This chapter was supposed to be on recollections of my third year second semester in the Parkville campus. And then I recalled that all the highlights had already been documented in past-posts. So instead of rewriting it, I just put the relevant links on the post and do a quick recap.
The most memorable part of that particular semester was my involvement in the organization of a charity concert. I never did this kind of thing before. When we first hatched the idea in the library, it sounded so exciting, but gradually, the idea grew into such a huge monster that it was scary. Our organizing naiveté was exposed time after time, but we did get through it in the end and came out with a wealth of experience.
I also commenced my first pharmacy placement during the semester. We were to complete four different 3-week placements as part of the course, and for the first one, I got to do it in a rural community pharmacy in Bairnsdale. It was my first exposure to real life pharmacy and I found the placement quite interesting.
At the end of the year, I applied and was accepted into another Summer Vacation Project. This time I was attached to the Royal Melbourne Hospital doing a project examining the outcome of patients using high cost medications. The project lasted six weeks and I got to present it in front of personnel from the pharmacy department in the hospital as well as the pharmacy practice department in Uni, which was an unforgettable experience.
Academically, it was not too bad as we have only nine weeks worth of material to study instead of the usual 12. We also have only 5 subjects compared to 6 in the first semester.
I continued to be involved in the Global Friendship Series and the Student Ambassador Program, which taught me a lot of things and enable me to have fun in Uni while making friends outside my usual circle. I also commenced work as a Disability Liaison Unit notes-taker, spending two hours a week on the job.
Overall, it was a very eventful semester, and the need to juggle my time certainly made me feel more like a pharmacy student.
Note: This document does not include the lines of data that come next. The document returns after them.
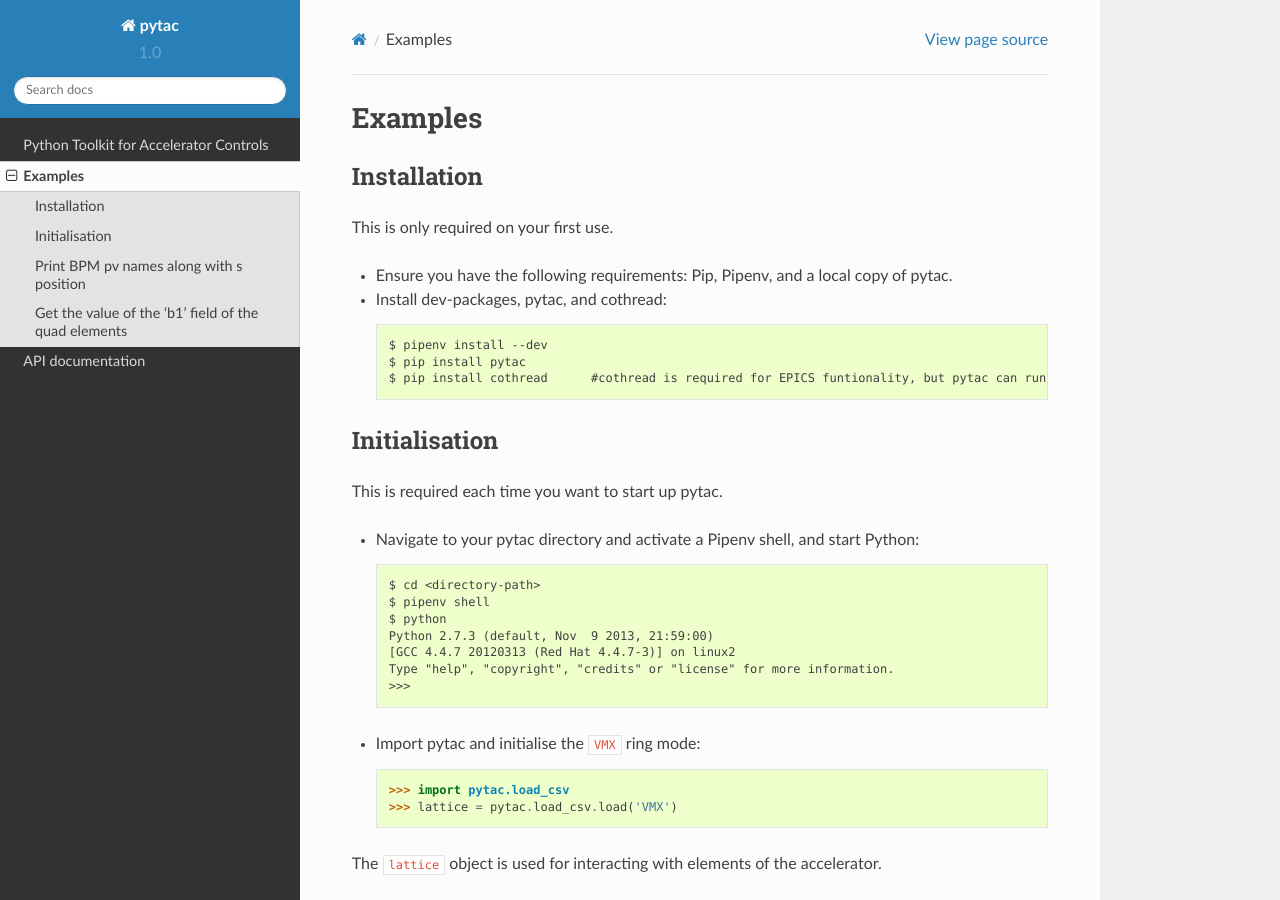
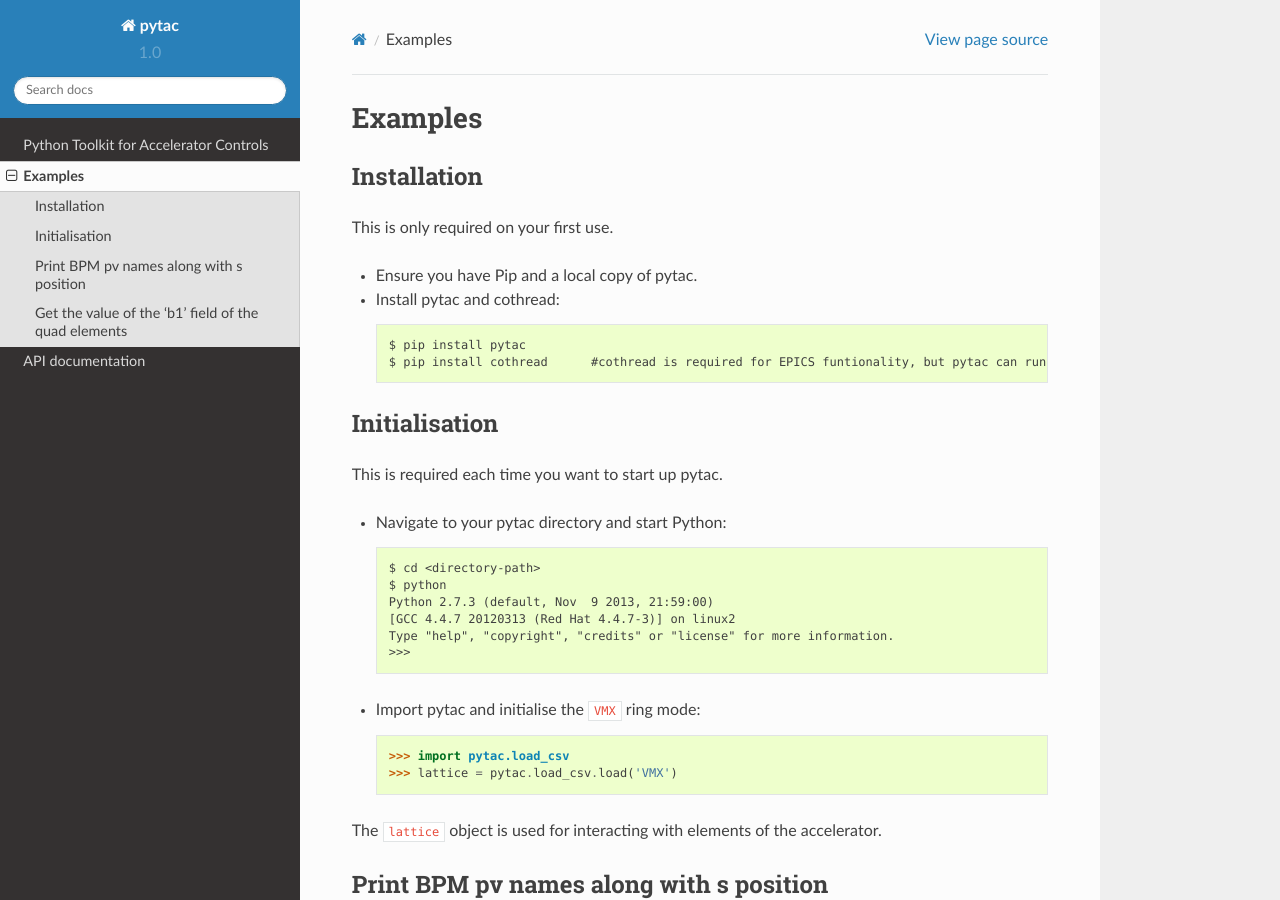
Before and after one commit to DiamondLightSource/pytac, a Sphinx documentation site: the page built from docs/examples.rst, in a window 1280 px wide and 900 px high. Built offline with Sphinx 7.4.7 and the Read the Docs theme 2.0.0, drawn with Linux system fonts in a browser that asks for light colours.

Commit message:
Remove developer specific material from first two sections.

```diff
--- a/docs/examples.rst
+++ b/docs/examples.rst
@@ -6,11 +6,10 @@ Installation
 
 This is only required on your first use.
 
-- Ensure you have the following requirements: Pip, Pipenv, and a local copy of pytac.
+- Ensure you have Pip and a local copy of pytac.
 
-- Install dev-packages, pytac, and cothread::
+- Install pytac and cothread::
 
-    $ pipenv install --dev
     $ pip install pytac
     $ pip install cothread	#cothread is required for EPICS funtionality, but pytac can run without it.
 
@@ -20,10 +19,9 @@ Initialisation
 
 This is required each time you want to start up pytac.
 
-- Navigate to your pytac directory and activate a Pipenv shell, and start Python::
+- Navigate to your pytac directory and start Python::
 
     $ cd <directory-path>
-    $ pipenv shell
     $ python
     Python 2.7.3 (default, Nov  9 2013, 21:59:00)
     [GCC 4.4.7 20120313 (Red Hat 4.4.7-3)] on linux2
```
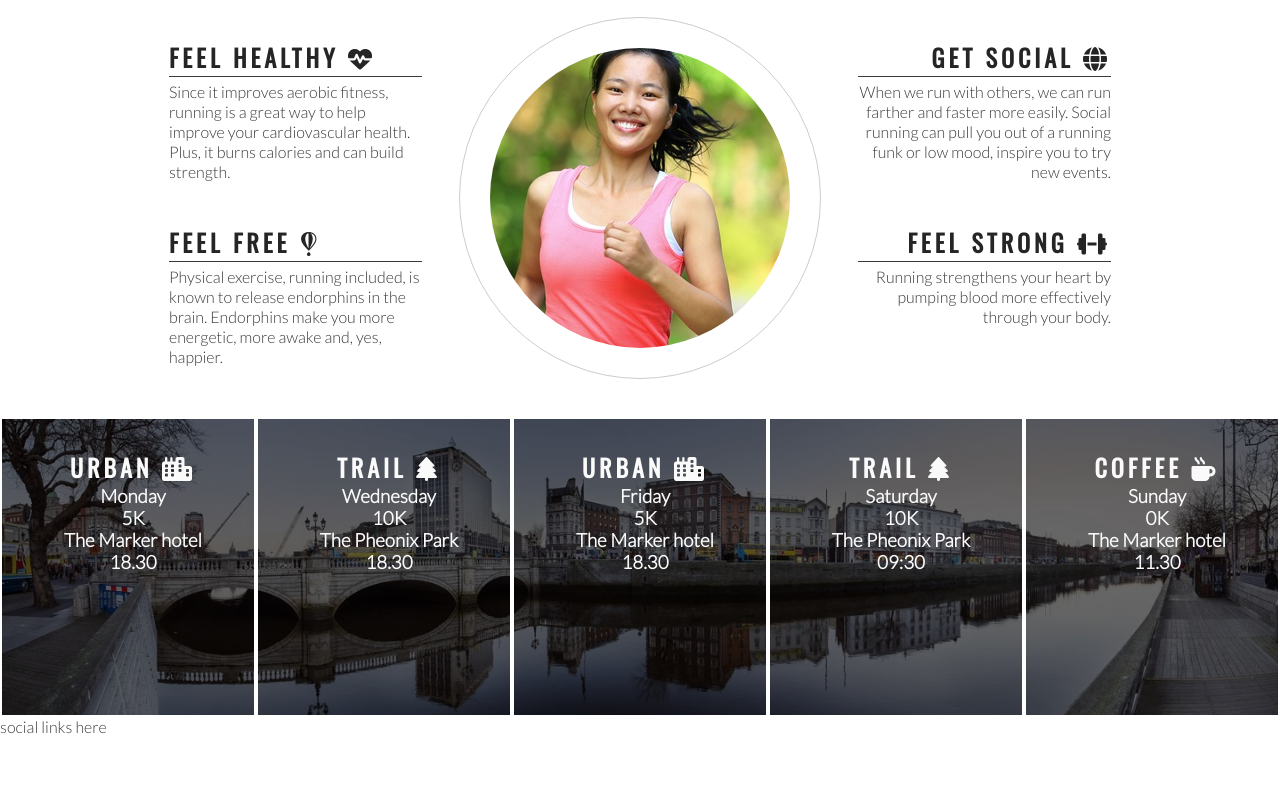
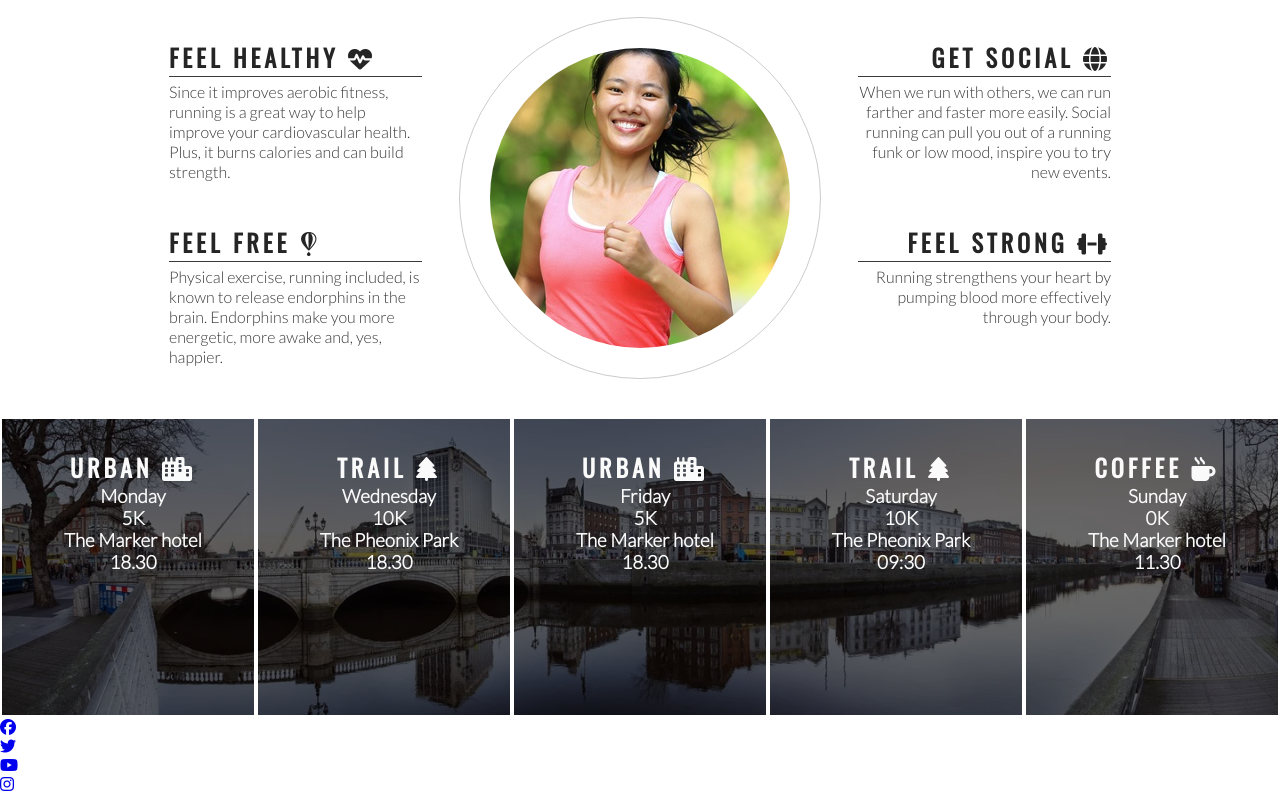
Before and after one commit to Linber93/love-running, a plain HTML site: page index.html in a window 1280 px wide. Shown: the part 764-1557 px from the top of the page. Before the commit the page ends 1500 px from the top, so only its background shows below. Drawn offline with nearby package versions, Linux system fonts and the light colour scheme.

Commit message:
added links and icons to footer

```diff
--- a/index.html
+++ b/index.html
@@ -106,7 +106,20 @@
         </div>
     </section>
     <footer>
-        social links here
+        <ul>
+            <li>
+                <a href="https://facebook.com" target="_blank" rel="noopener" aria-label="Visit our Facebook page (opens in a new tab"><i class="fa-brands fa-facebook"></i></a>
+            </li>
+            <li>
+                <a href="https://twitter.com" target="_blank" rel="noopener" aria-label="Visit our Twitter page (opens in a new tab"><i class="fa-brands fa-twitter"></i></a>
+            </li>
+            <li>
+                <a href="https://youtube.com" target="_blank" rel="noopener" aria-label="Visit our youtube page (opens in a new tab"><i class="fa-brands fa-youtube"></i></a>
+            </li>
+            <li>
+                <a href="https://instagram.com" target="_blank" rel="noopener" aria-label="Visit our instagram page (opens in a new tab"><i class="fa-brands fa-instagram"></i></a>
+            </li>
+        </ul>
     </footer>
 
     <!-- font awesome script-->
```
Or else most probably I will be bored to death. Studying pharmacy by itself doesn’t really need 24 hours per week.